REQUIRED WORK: Scan the records that follow, and whenever a line has the word "React", copy it.

[Web page edit records]

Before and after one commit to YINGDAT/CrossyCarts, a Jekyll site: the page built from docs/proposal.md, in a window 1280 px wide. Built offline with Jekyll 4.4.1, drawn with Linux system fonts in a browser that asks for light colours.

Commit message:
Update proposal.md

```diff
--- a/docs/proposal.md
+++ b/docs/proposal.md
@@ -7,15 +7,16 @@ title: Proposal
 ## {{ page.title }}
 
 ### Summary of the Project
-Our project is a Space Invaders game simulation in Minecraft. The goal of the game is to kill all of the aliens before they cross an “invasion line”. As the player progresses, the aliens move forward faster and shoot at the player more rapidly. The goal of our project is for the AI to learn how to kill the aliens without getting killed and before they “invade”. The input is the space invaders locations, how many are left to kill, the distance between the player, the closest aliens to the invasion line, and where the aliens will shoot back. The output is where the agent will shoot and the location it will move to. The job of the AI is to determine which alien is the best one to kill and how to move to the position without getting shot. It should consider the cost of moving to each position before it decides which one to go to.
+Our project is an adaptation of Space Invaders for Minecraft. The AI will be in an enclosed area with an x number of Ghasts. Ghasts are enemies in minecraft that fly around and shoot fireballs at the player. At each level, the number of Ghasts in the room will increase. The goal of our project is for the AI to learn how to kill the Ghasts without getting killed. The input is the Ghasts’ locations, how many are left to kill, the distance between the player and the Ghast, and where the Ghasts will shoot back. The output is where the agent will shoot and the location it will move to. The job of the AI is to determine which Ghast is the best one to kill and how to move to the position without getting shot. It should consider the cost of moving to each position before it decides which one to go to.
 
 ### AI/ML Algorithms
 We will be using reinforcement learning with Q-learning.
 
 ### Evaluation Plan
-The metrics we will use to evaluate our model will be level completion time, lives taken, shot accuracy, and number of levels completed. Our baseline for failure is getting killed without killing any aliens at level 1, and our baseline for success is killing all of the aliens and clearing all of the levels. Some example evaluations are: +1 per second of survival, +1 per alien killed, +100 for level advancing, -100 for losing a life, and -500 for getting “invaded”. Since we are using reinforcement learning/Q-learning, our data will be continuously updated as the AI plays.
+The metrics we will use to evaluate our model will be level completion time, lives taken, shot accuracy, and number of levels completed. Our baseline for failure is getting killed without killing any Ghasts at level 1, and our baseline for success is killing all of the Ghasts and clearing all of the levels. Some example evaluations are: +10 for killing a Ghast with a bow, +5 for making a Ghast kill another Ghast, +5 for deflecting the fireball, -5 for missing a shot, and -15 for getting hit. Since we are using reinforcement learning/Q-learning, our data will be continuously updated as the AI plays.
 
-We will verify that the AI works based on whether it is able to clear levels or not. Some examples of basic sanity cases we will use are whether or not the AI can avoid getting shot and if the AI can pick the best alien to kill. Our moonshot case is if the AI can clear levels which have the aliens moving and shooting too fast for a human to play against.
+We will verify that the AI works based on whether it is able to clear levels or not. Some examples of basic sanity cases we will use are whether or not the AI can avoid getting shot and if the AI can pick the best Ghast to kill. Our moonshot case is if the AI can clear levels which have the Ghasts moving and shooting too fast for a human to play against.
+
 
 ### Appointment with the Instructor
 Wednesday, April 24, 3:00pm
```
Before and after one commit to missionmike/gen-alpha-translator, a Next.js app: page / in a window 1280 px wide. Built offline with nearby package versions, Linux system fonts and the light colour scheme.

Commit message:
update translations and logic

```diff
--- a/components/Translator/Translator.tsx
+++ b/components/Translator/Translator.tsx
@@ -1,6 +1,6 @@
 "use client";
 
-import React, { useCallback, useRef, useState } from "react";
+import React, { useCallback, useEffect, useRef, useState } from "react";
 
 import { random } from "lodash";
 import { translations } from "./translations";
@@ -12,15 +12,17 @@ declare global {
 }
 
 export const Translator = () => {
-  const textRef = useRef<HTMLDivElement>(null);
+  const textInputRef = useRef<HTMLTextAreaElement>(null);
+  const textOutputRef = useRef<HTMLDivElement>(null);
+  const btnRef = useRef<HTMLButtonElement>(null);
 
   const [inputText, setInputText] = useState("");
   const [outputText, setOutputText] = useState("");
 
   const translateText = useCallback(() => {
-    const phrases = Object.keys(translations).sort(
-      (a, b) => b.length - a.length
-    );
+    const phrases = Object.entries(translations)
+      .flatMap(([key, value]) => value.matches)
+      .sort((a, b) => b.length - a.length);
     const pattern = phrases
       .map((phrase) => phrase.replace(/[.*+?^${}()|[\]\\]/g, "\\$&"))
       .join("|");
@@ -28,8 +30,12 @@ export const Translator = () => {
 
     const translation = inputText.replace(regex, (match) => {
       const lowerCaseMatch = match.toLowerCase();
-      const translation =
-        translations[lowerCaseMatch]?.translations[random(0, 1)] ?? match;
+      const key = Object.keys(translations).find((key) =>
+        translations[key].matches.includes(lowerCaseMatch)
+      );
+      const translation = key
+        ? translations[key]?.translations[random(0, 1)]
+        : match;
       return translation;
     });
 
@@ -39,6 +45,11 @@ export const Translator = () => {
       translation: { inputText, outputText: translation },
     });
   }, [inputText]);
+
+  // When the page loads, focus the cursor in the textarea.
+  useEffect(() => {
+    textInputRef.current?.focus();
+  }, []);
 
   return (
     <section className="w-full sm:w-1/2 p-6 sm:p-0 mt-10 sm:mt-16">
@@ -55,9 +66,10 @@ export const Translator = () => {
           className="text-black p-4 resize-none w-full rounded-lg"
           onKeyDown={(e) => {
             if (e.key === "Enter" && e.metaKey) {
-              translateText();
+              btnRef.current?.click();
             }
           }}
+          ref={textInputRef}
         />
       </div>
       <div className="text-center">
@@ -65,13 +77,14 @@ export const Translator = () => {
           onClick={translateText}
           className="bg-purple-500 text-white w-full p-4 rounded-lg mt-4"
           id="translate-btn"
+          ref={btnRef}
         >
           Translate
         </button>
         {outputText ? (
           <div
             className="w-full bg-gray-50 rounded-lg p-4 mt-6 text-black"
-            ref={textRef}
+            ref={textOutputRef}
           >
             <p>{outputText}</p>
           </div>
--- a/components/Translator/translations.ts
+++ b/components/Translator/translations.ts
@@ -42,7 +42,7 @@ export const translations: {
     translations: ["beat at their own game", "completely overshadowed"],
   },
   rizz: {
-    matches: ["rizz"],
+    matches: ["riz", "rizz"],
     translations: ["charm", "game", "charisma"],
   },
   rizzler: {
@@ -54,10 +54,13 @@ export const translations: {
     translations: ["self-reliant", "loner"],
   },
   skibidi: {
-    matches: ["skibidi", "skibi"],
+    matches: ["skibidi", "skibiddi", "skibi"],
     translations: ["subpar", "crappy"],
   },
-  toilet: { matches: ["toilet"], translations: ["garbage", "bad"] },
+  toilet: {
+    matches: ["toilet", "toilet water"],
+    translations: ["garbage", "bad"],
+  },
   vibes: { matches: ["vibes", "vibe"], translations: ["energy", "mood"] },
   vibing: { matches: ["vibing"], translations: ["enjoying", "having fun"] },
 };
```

RESPONSE TO THIS TASK:
-import React, { useCallback, useRef, useState } from "react";
+import React, { useCallback, useEffect, useRef, useState } from "react";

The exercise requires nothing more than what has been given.